*Work order:*
Each entry is to be retyped exactly as it appears. Leave the images out.
───── Given data ─────
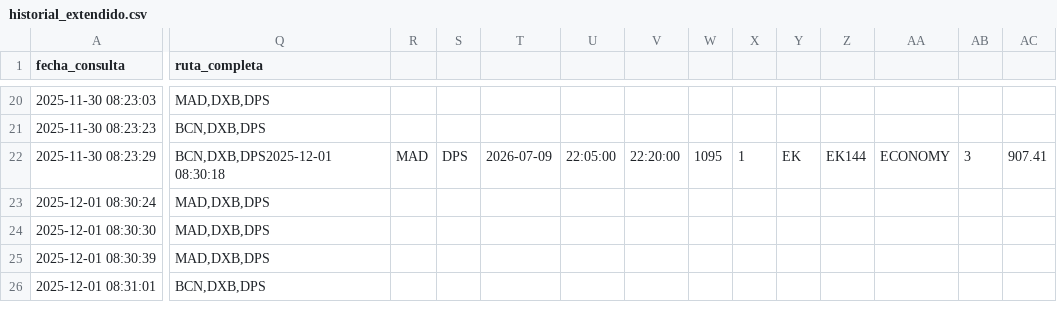
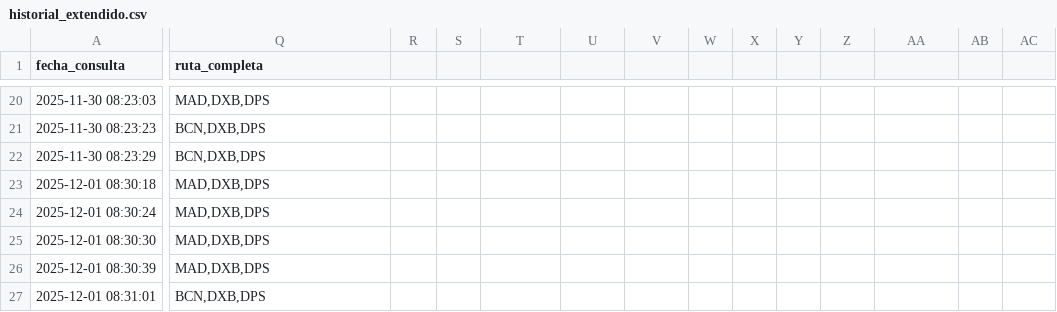
Before and after one commit to gustavintavo8/bot-vuelos-bali, a CSV file: historial_extendido.csv, drawn as a sheet; only a part is shown, gaps mark what is left out; rows hold the shown columns only; the diff covers the shown part only; the diff names each change by its address in the sheet, - before the commit and + after, or states it on an @@ line.

Commit message:
Update historial_extendido.csv with new flight data
Added new flight records to historial_extendido.csv.

```diff
--- a/historial_extendido.csv
+++ b/historial_extendido.csv
-Q22 (ruta_completa): BCN,DXB,DPS2025-12-01 08:30:18
+Q22 (ruta_completa): BCN,DXB,DPS
-R22: MAD
+R22: (empty)
-S22: DPS
+S22: (empty)
-T22: 2026-07-09
+T22: (empty)
-U22: 22:05:00
+U22: (empty)
-V22: 22:20:00
+V22: (empty)
-W22: 1095
+W22: (empty)
-X22: 1
+X22: (empty)
-Y22: EK
+Y22: (empty)
-Z22: EK144
+Z22: (empty)
-AA22: ECONOMY
+AA22: (empty)
-AB22: 3
+AB22: (empty)
-AC22: 907.41
+AC22: (empty)
+row 23: 2025-12-01 08:30:18 | MAD,DXB,DPS
```
Also changed, not shown: 4 edited cells elsewhere in this file.
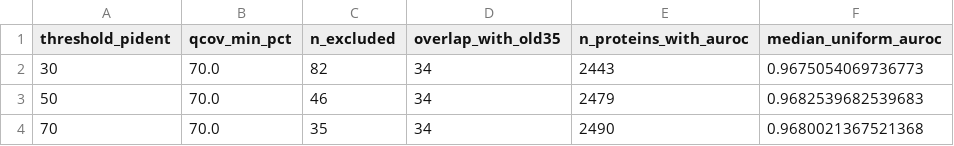
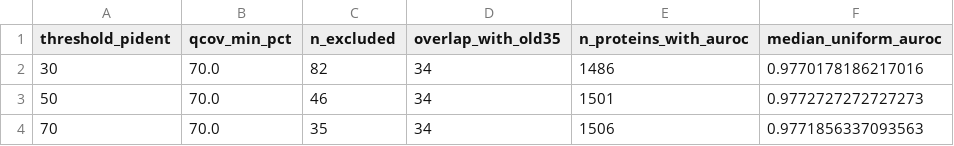
Before and after one commit to hmjpan/protein-ai-disagreement, a CSV file: results/statistics/homology_standard_sensitivity.csv, drawn as a sheet.

```diff
--- a/results/statistics/homology_standard_sensitivity.csv
+++ b/results/statistics/homology_standard_sensitivity.csv
@@ -1,4 +1,4 @@
 threshold_pident,qcov_min_pct,n_excluded,overlap_with_old35,n_proteins_with_auroc,median_uniform_auroc
-30,70.0,82,34,2443,0.9675054069736773
-50,70.0,46,34,2479,0.9682539682539683
-70,70.0,35,34,2490,0.9680021367521368
+30,70.0,82,34,1486,0.9770178186217016
+50,70.0,46,34,1501,0.9772727272727273
+70,70.0,35,34,1506,0.9771856337093563
```
Also changed, not shown: results/statistics/clinical_disagreement_summary.csv, results/statistics/clinical_paired_deltas.csv, 40 other files.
─────
*Task output:*
Before and after one commit to gustavintavo8/bot-vuelos-bali, a CSV file: historial_extendido.csv, drawn as a sheet; only a part is shown, gaps mark what is left out; rows hold the shown columns only; the diff covers the shown part only; the diff names each change by its address in the sheet, - before the commit and + after, or states it on an @@ line.

Commit message:
Update historial_extendido.csv with new flight data
Added new flight records to historial_extendido.csv.

```diff
--- a/historial_extendido.csv
+++ b/historial_extendido.csv
-Q22 (ruta_completa): BCN,DXB,DPS2025-12-01 08:30:18
+Q22 (ruta_completa): BCN,DXB,DPS
-R22: MAD
+R22: (empty)
-S22: DPS
+S22: (empty)
-T22: 2026-07-09
+T22: (empty)
-U22: 22:05:00
+U22: (empty)
-V22: 22:20:00
+V22: (empty)
-W22: 1095
+W22: (empty)
-X22: 1
+X22: (empty)
-Y22: EK
+Y22: (empty)
-Z22: EK144
+Z22: (empty)
-AA22: ECONOMY
+AA22: (empty)
-AB22: 3
+AB22: (empty)
-AC22: 907.41
+AC22: (empty)
+row 23: 2025-12-01 08:30:18 | MAD,DXB,DPS
```
Also changed, not shown: 4 edited cells elsewhere in this file.
Before and after one commit to hmjpan/protein-ai-disagreement, a CSV file: results/statistics/homology_standard_sensitivity.csv, drawn as a sheet.

```diff
--- a/results/statistics/homology_standard_sensitivity.csv
+++ b/results/statistics/homology_standard_sensitivity.csv
@@ -1,4 +1,4 @@
 threshold_pident,qcov_min_pct,n_excluded,overlap_with_old35,n_proteins_with_auroc,median_uniform_auroc
-30,70.0,82,34,2443,0.9675054069736773
-50,70.0,46,34,2479,0.9682539682539683
-70,70.0,35,34,2490,0.9680021367521368
+30,70.0,82,34,1486,0.9770178186217016
+50,70.0,46,34,1501,0.9772727272727273
+70,70.0,35,34,1506,0.9771856337093563
```
Also changed, not shown: results/statistics/clinical_disagreement_summary.csv, results/statistics/clinical_paired_deltas.csv, 40 other files.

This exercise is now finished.